      bekyou 6 years ago

      may be it`s been a while since you`ve published your instructive essay , but unfortunately i have just read it for i`ll be dealing with cultural diversity in the united state in my research next year .I shall surely then include kids in my project . thx

    • Anolinde profile image

      Anolinde 7 years ago

      Thanks! Glad you found it helpful :)

    • profile image

      Zoboya 7 years ago

      THANK YOU! This was really helpful!

    • PassinItAlong profile image

      PassinItAlong 7 years ago

      Wonderful hub!

      Books and movies is a great tool in teaching kids cultural diversity. Nice tips.

    • Anolinde profile image

      Anolinde 8 years ago

      Thanks for your comment, Fangirl :)

    • profile image

      Fangirl 8 years ago

      Beautiful...your daughter is very lucky...hope one day she realizes this.

    • Anolinde profile image

      Anolinde 8 years ago

      Thanks for your comment, brethodge! :)

    • brethodge profile image

      brethodge 8 years ago from USA

      This is a very intereting and terrific hub.. it is very important to teach children about different races and caste and create repect for them.. You have done it in a genuine way.. congrats!!
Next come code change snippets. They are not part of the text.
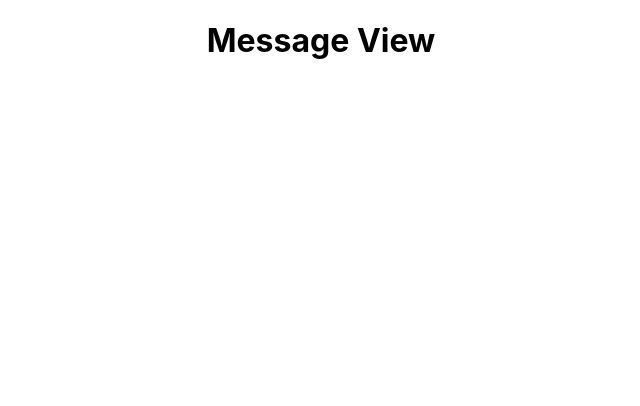
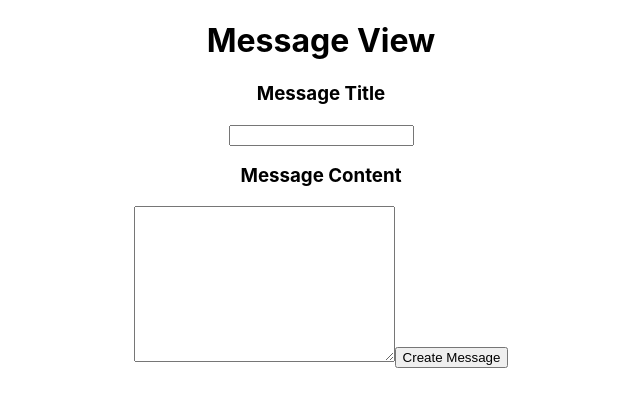
Before and after one commit to mentorsinternational/Mentors-International-Nick, a React (Create React App) app in the folder mentors-international/: page /message in a window 1280 px wide. Shown: the top 406 px of the page, without its empty margins (319-959 px from the left). Built offline with nearby package versions, Linux system fonts and the light colour scheme.

Commit message:
Add message view & control the inputs

```diff
--- /dev/null
+++ b/mentors-international/src/components/message/MessageForm.jsx
@@ -0,0 +1,26 @@
+import React from "react";
+
+const MessageForm = props => {
+  return (
+    <form>
+      <h3>Message Title</h3>
+      <input
+        type="text"
+        name="messageTitle"
+        value={props.newMessage.title}
+        onChange={props.handleChange}
+      />
+      <h3>Message Content</h3>
+      <textarea
+        name="messageContent"
+        cols="30"
+        rows="10"
+        value={props.newMessage.messageContent}
+        onChange={props.handleChange}
+      />
+      <button>Create Message</button>
+    </form>
+  );
+};
+
+export default MessageForm;
--- a/mentors-international/src/views/MessageView.jsx
+++ b/mentors-international/src/views/MessageView.jsx
@@ -1,10 +1,31 @@
 import React, { Component } from "react";
+import MessageForm from "../components/message/MessageForm";
 
 class MessageView extends Component {
+  state = {
+    newMessage: {
+      messageTitle: "",
+      messageContent: ""
+    }
+  };
+
+  handleChange = e => {
+    this.setState({
+      newMessage: {
+        ...this.state.newMessage,
+        [e.target.name]: e.target.value
+      }
+    });
+  };
+
   render() {
     return (
       <div>
         <h1>Message View</h1>
+        <MessageForm
+          newMessage={this.state.newMessage}
+          handleChange={this.handleChange}
+        />
       </div>
     );
   }
```
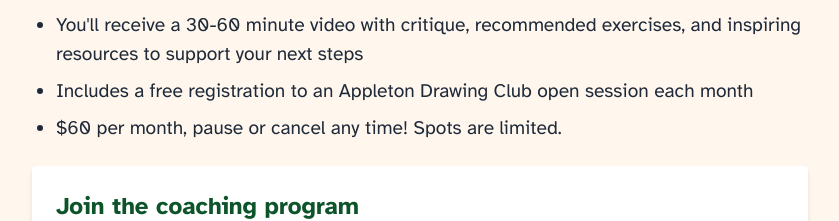
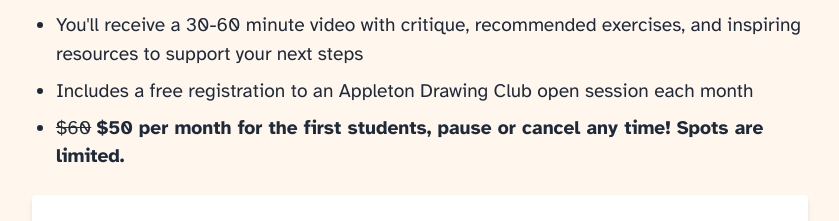
Before and after one commit to kmcgillivray/appletondrawingclub, a SvelteKit app: page /coaching in a window 1280 px wide. Shown: the part 946-1167 px from the top of the page, without its empty margins (220-1059 px from the left). Built offline with nearby package versions, Linux system fonts and the light colour scheme.

Commit message:
content: update details

```diff
--- a/src/routes/coaching/+page.svelte
+++ b/src/routes/coaching/+page.svelte
@@ -9,8 +9,6 @@
 
 <section class="container">
   <h1 class="font-caveat text-5xl text-center mb-4">Coaching & Mentorship Program</h1>
-
-  <!-- TODO: Add image / hero copy -->
 
   <p>One of the best ways to grow as an artist is to work regularly with another experienced artist who can see your work with fresh eyes to provide encouragement and direct feedback while understanding your specific goals and challenges. This one-on-one learning environment can expand your perspective, deepen your practical skills, and clarify your artistic direction.</p>
 
@@ -32,7 +30,7 @@
     <li>Each month, you'll share samples of your work via email along with relevant questions, challenges, and context about your personal goals and focus</li>
     <li>You'll receive a 30-60 minute video with critique, recommended exercises, and inspiring resources to support your next steps</li>
     <li>Includes a free registration to an Appleton Drawing Club open session each month</li>
-    <li>$60 per month, pause or cancel any time! Spots are limited.</li>
+    <li><s>$60</s> <strong>$50 per month for the first students, pause or cancel any time! Spots are limited.</strong></li>
   </ul>
 
   <div class="bg-white p-6 rounded shadow-md mb-6 mt-6">
```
    • Anolinde profile image

      Anolinde 8 years ago

      Dale and tonymac, thanks, guys. I really appreciate your input and feedback :)

      Dale, special thanks for posting this on your blog!

      Tonymac, I totally agree with everything you said, especially your second paragraph! :)

    • tonymac04 profile image

      Tony McGregor 8 years ago from South Africa

      This is a very, very good Hub. As Dale says it is very sad that we still have to talk about colour, but the world being the way it is we have to be constantly working to eradicate prejudice. And it is so important to help our children cope with the reality of a very diverse world.

      Beside which it is just so much fun having all these different people and cultures around. How bloody boring it would be if we all looked, spoke and acted the same!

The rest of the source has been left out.